And so, as we consider particular elements of this class, one of the things I want to emphasize is how you might approach the weekly creative activities through this lens of uncertainty and exploration. Each week, you will see a suggested creative activity. If you’ve been in my class before, you might well have done this activity before, or some version of it. You are welcome to do it again, or do the version of it that’s proposed for the week. Or you can adapt it in some way; that’s fine. But you might want to do something different. In particular, if there is an author or artist whose career you want to emulate — someone whose version of success closely matches what you want to achieve as a professional — then you might be familiar with what that person did, or does, creatively speaking, to keep themselves connected to the creative spark inside themselves. Maybe they go for walks, or maybe they practice knitting or yoga, or maybe they hike or do photography or whatever. It’s very, very common for professional creative artists to do something creatively that’s not directly connected to the career work that they do. So, if there is an author or an artist whose career you wish to emulate, you can try to do the creative practices that they do. What keeps them creatively engaged? For most well-known authors, you can find out what they are interested in — the stuff they do that they say helps them with their well-being and their creativity. This goes beyond their writing, their career, or the income they make from the work.

Do the suggested weekly activity if you want; no problem. But feel free to substitute that creative activity with something from the universe of the author whose work you want to emulate. My goal here is to get you thinking about and experimenting with what professional creative people do. The vast majority of them have some kind of practice, or various practices. They do something. Try what they do. See what happens.

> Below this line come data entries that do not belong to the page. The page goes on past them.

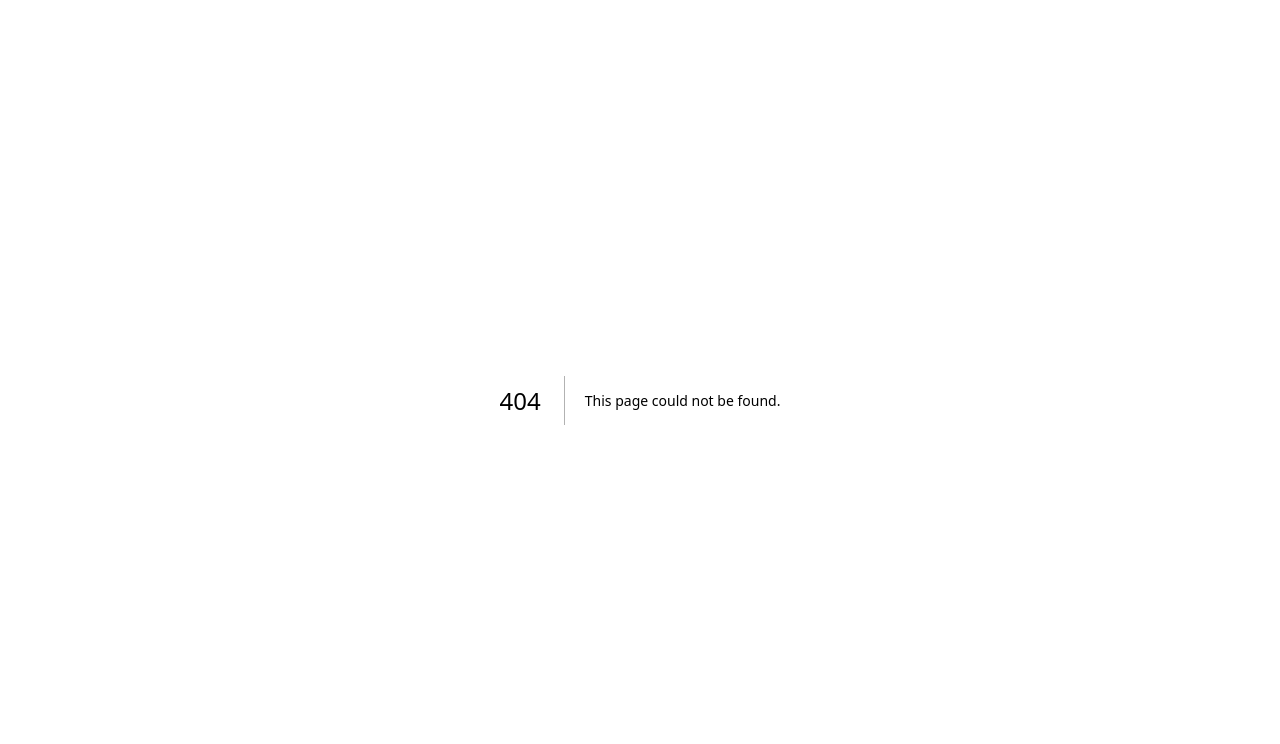
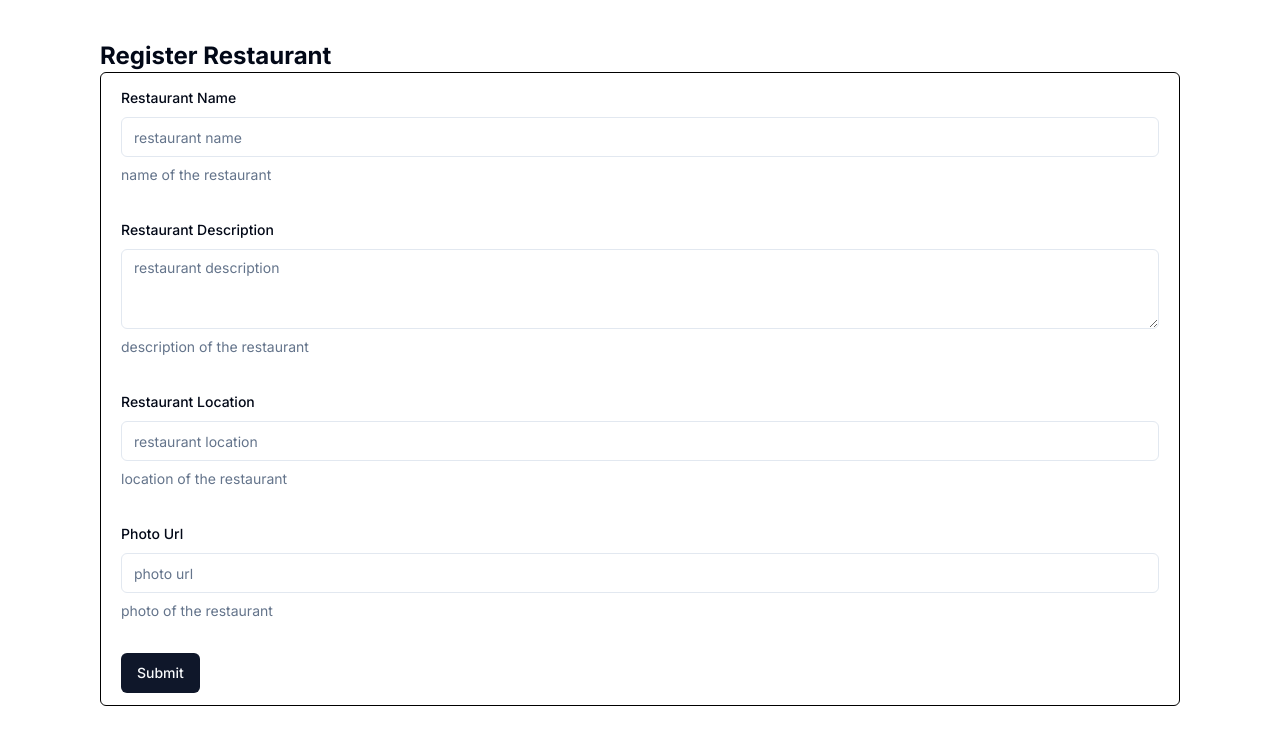
Before and after one commit to OneByte-Foods/ONE-BYTE-FOOD-WEB, a Next.js app: page /register in a window 1280 px wide. Before the commit this address had no page. Shown: the top 744 px of the page. Built offline with nearby package versions, Linux system fonts and the light colour scheme.

Commit message:
register restaurant

```diff
--- /dev/null
+++ b/src/app/register/page.tsx
@@ -0,0 +1,149 @@
+"use client";
+
+import { zodResolver } from "@hookform/resolvers/zod";
+import { useForm } from "react-hook-form";
+
+import { z } from "zod";
+
+const formSchema = z.object({
+  restaurantName: z.string().min(2).max(50),
+  restaurantDescription: z.string().min(20),
+  restaurantLocation: z.string().min(1),
+  restaurantImage: z.string().url(),
+});
+
+import { Button } from "@/components/ui/button";
+import {
+  Form,
+  FormControl,
+  FormDescription,
+  FormField,
+  FormItem,
+  FormLabel,
+  FormMessage,
+} from "@/components/ui/form";
+import { Input } from "@/components/ui/input";
+import { Textarea } from "@/components/ui/textarea";
+import { useState } from "react";
+import { arrayUnion, doc, setDoc, updateDoc } from "firebase/firestore";
+import { db } from "@/firebase/config";
+import { useSelector } from "react-redux";
+import { RootState } from "redux/reducer";
+import { useRouter } from "next/navigation";
+function Page() {
+    const [error, setError] = useState<string>("");
+    const route = useRouter();
+  const { uid } = useSelector((state: RootState) => state.auth);
+  const form = useForm<z.infer<typeof formSchema>>({
+    resolver: zodResolver(formSchema),
+    defaultValues: {
+      restaurantName: "",
+      restaurantDescription: "",
+      restaurantLocation: "",
+      restaurantImage: "",
+    },
+  });
+
+  async function onSubmit(values: z.infer<typeof formSchema>) {
+    const {
+      restaurantName,
+      restaurantDescription,
+      restaurantLocation,
+      restaurantImage,
+    } = values;
+    try {
+      const restaurantRef = doc(db, "restaurants", restaurantName);
+      await setDoc(restaurantRef, {
+        restaurantName: restaurantName,
+        restaurantDescription: restaurantDescription,
+        restaurantLocation: restaurantLocation,
+        restaurantImage: restaurantImage,
+        adminId: uid,
+        staffId: [],
+      });
+      // Update the user's role to "admin"
+      const userRef = doc(db, "users", uid);
+      await updateDoc(userRef, {
+        roles: arrayUnion("admin"),
+      });
+
+      route.push("/"); // Redirect to home page after successful restaurant registration
+    } catch (error) {
+      setError("Error registering restaurant");
+    }
+  }
+
+  return (
+    <section className="min-h-screen w-full py-10 px-[100px]">
+      <h1 className="text-2xl font-bold"> Register Restaurant</h1>
+
+      <Form {...form}>
+        <form
+          onSubmit={form.handleSubmit(onSubmit)}
+          className="space-y-8 border border-black rounded-md px-5 py-3"
+        >
+          <FormField
+            control={form.control}
+            name="restaurantName"
+            render={({ field }) => (
+              <FormItem>
+                <FormLabel>Restaurant Name</FormLabel>
+                <FormControl>
+                  <Input placeholder="restaurant name" {...field} />
+                </FormControl>
+                <FormDescription>name of the restaurant</FormDescription>
+                <FormMessage />
+              </FormItem>
+            )}
+          />
+          <FormField
+            control={form.control}
+            name="restaurantDescription"
+            render={({ field }) => (
+              <FormItem>
+                <FormLabel>Restaurant Description</FormLabel>
+                <FormControl>
+                  <Textarea placeholder="restaurant description" {...field} />
+                </FormControl>
+                <FormDescription>description of the restaurant</FormDescription>
+                <FormMessage />
+              </FormItem>
+            )}
+          />
+          <FormField
+            control={form.control}
+            name="restaurantLocation"
+            render={({ field }) => (
+              <FormItem>
+                <FormLabel>Restaurant Location</FormLabel>
+                <FormControl>
+                  <Input placeholder="restaurant location" {...field} />
+                </FormControl>
+                <FormDescription>location of the restaurant</FormDescription>
+                <FormMessage />
+              </FormItem>
+            )}
+          />
+          <FormField
+            control={form.control}
+            name="restaurantImage"
+            render={({ field }) => (
+              <FormItem>
+                <FormLabel>Photo Url</FormLabel>
+                <FormControl>
+                  <Input placeholder="photo url" {...field} />
+                </FormControl>
+                <FormDescription>photo of the restaurant</FormDescription>
+                <FormMessage />
+              </FormItem>
+            )}
+          />
+
+          <Button type="submit">Submit</Button>
+        </form>
+      </Form>
+    </section>
+  );
+}
+
+export default Page;
--- a/src/components/users/Navbar.tsx
+++ b/src/components/users/Navbar.tsx
@@ -8,30 +8,51 @@ import {
   DropdownMenuTrigger,
 } from "@/components/ui/dropdown-menu";
 
-import { logout } from "@/firebase/config";
+import { db, logout } from "@/firebase/config";
+import { doc, getDoc } from "firebase/firestore";
 import Link from "next/link";
 import { useEffect, useState } from "react";
 import { FaUser } from "react-icons/fa";
 import { MdLocationPin } from "react-icons/md";
 import { useSelector } from "react-redux";
+import { setUser } from "../../../redux/features/users-slice";
 import { RootState } from "redux/reducer";
+import { useDispatch } from "react-redux";
 
 function Navbar() {
   // const [user, setUser] = useState<any>(null);
   const { uid } = useSelector((state: RootState) => state.auth);
+  const { username, roles, imageUrl } = useSelector(
+    (state: RootState) => state.users
+  );
+  const dispatch = useDispatch();
 
   async function handleLogout() {
     logout();
-    // localStorage.removeItem("user")
+    localStorage.removeItem("uid");
   }
 
   useEffect(() => {
-    // setUser(
-    //   localStorage.getItem("user")
-    //     ? JSON.parse(localStorage.getItem("user") || "{}")
-    //     : null
-    // );
-  }, []);
+    const fetchUserData = async () => {
+      if (uid) {
+        try {
+          const docRef = doc(db, "users", uid);
+          const docSnap = await getDoc(docRef);
+          if (docSnap.exists()) {
+            const userData = docSnap.data();
+            console.log("Document data:", userData);
+            dispatch(setUser(userData)); // Assuming you have a setUser action in your auth slice
+          } else {
+            console.log("No such document!");
+          }
+        } catch (error) {
+          console.error("Error getting document:", error);
+        }
+      }
+    };
+
+    fetchUserData();
+  }, [uid, dispatch]);
 
   return (
     <header className="flex h-[10vh] px-[5%] md:px-[10%] items-center justify-between">
@@ -40,32 +61,33 @@ function Navbar() {
           One Byte <span className="text-[#FFB30E]">Food</span>
         </h1>
         <span className="text-[10px] flex items-center gap-2">
-          <MdLocationPin />
-          Naxal, 01, Kathmandu
+          managaing restaurnat
+
         </span>
       </div>
       <nav className="flex flex-col gap-1">
         <ul className="flex gap-4 font-bold items-center">
           <li>
-            <Link href="/menu">Menu</Link>
-          </li>
-          <li>
-            <a href="/about">About</a>
-          </li>
-          <li>
-            <a href="/users">Users</a>
+            {roles.includes("admin") ? (
+              <Link href="/dashboard">Manage Restaurant</Link>
+            ) : (
+              <Link href="/register">Register Restaurant</Link>
+            )}
           </li>
         </ul>
       </nav>
-      {true ? (
+      {username ? (
         <DropdownMenu>
           <DropdownMenuTrigger className=" h-10 w-10 border rounded-full overflow-hidden">
-            {/* {user && <img src={user.photoURL} />} */}
+            <img src={imageUrl} />
           </DropdownMenuTrigger>
           <DropdownMenuContent>
             <DropdownMenuLabel>My Account</DropdownMenuLabel>
             <DropdownMenuSeparator />
             <DropdownMenuItem>Profile</DropdownMenuItem>
+            <DropdownMenuItem>
+              <Link href="/restaurants">Restaurants</Link>
+            </DropdownMenuItem>
             <DropdownMenuItem onClick={handleLogout}>Logout</DropdownMenuItem>
           </DropdownMenuContent>
         </DropdownMenu>
```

If you get stuck, or if you’re not sure, or if you start something and then you’re not sure: by all means, let me know. I’ll be happy to talk with you about it and help you figure it out.